• TASK BRIEF: Using the string "POST" as the key, pull each matching line out of the records below.

• DATASET CONTENT:

● ● ●

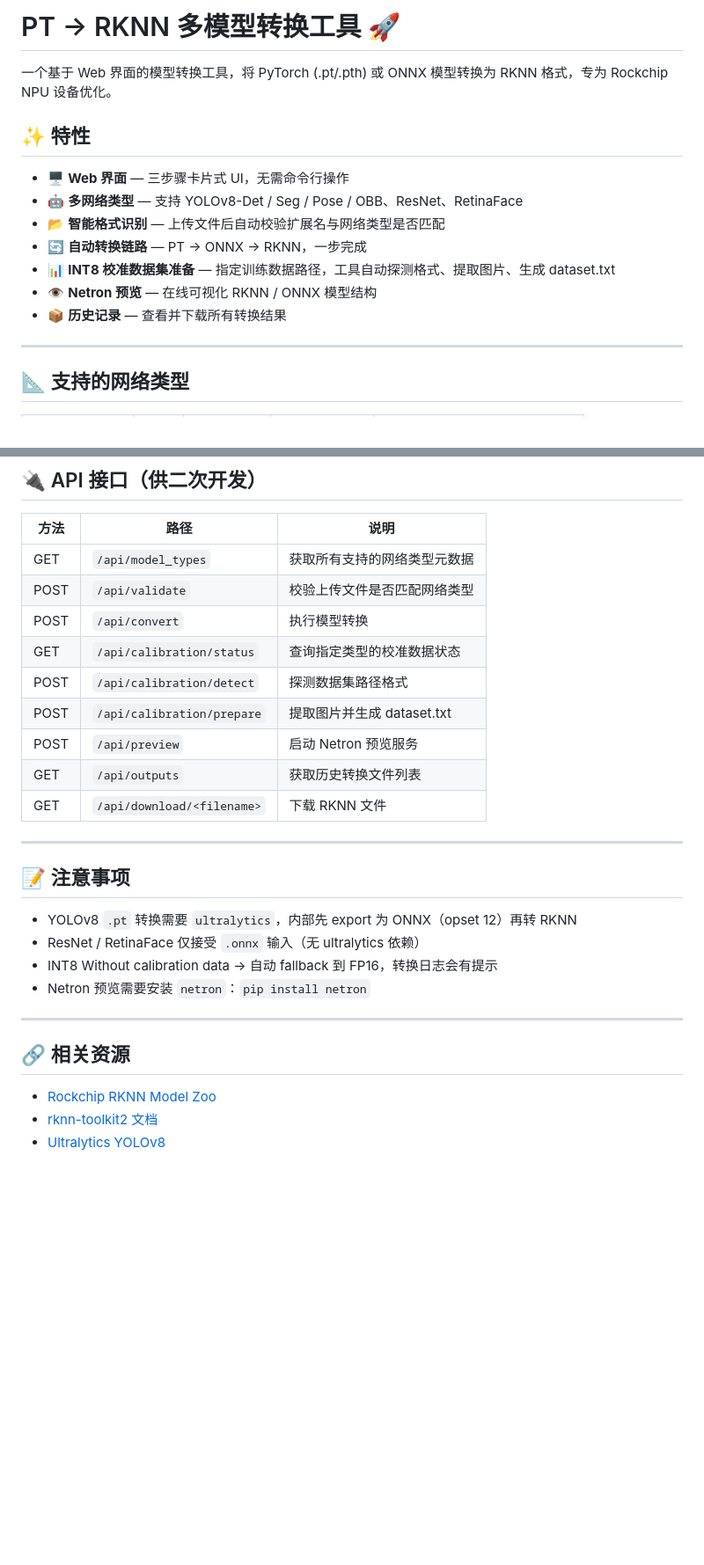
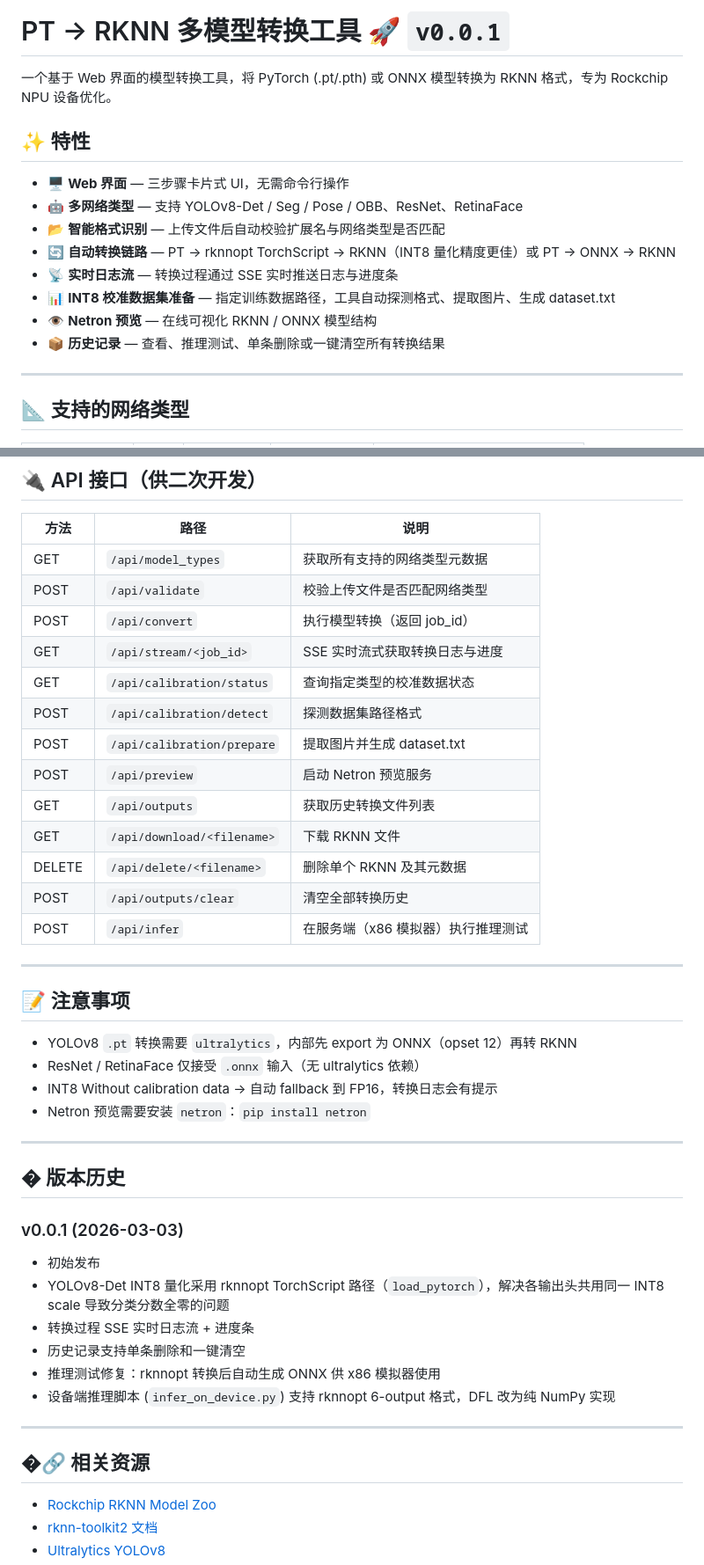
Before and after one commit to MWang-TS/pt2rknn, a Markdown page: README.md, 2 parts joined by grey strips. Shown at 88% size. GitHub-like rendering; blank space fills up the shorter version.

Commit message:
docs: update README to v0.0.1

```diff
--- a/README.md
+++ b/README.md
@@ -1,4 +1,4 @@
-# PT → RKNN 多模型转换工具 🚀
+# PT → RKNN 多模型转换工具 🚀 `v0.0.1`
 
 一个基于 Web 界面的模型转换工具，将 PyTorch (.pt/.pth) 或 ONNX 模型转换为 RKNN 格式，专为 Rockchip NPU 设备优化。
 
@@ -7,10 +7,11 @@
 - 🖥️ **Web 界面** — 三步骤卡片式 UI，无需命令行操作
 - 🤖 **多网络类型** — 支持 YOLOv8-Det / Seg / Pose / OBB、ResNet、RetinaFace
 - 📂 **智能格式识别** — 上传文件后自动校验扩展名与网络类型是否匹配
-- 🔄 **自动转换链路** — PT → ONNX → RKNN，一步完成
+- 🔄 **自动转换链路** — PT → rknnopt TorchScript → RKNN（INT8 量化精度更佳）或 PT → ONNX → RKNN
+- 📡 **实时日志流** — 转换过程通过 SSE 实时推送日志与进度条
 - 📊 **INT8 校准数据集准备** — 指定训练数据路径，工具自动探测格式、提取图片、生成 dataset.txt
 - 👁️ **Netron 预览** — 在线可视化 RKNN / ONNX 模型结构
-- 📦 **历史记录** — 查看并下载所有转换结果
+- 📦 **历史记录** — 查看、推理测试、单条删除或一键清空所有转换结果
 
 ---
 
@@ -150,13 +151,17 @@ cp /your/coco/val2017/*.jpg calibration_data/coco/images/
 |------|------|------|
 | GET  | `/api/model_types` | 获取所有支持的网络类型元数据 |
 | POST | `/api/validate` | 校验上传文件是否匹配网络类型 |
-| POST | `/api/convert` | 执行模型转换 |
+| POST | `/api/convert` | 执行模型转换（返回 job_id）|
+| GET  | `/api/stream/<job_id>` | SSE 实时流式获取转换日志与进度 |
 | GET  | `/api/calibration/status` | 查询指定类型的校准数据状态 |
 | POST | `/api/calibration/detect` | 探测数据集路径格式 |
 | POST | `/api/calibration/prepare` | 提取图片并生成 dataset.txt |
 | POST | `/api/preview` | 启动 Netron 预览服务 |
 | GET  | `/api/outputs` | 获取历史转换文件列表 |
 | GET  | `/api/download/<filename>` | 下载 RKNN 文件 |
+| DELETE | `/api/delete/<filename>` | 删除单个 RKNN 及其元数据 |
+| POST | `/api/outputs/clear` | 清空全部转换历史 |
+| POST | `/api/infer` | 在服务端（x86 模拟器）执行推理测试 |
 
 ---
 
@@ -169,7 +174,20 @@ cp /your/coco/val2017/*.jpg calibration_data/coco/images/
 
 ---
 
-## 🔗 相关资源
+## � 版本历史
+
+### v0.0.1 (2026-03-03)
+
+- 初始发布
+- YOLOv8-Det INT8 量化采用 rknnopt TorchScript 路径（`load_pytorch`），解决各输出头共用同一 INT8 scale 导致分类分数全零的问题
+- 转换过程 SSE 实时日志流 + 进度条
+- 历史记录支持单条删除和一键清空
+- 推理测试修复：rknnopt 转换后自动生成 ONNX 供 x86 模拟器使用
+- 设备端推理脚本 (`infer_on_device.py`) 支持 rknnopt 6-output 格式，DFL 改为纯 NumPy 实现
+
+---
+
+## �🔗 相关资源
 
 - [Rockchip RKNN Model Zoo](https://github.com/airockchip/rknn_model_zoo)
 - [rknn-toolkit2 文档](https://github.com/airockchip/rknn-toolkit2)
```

● ● ●

• TASK ANSWER:
 | POST | `/api/validate` | 校验上传文件是否匹配网络类型 |
-| POST | `/api/convert` | 执行模型转换 |
+| POST | `/api/convert` | 执行模型转换（返回 job_id）|
 | POST | `/api/calibration/detect` | 探测数据集路径格式 |
 | POST | `/api/calibration/prepare` | 提取图片并生成 dataset.txt |
 | POST | `/api/preview` | 启动 Netron 预览服务 |
+| POST | `/api/outputs/clear` | 清空全部转换历史 |
+| POST | `/api/infer` | 在服务端（x86 模拟器）执行推理测试 |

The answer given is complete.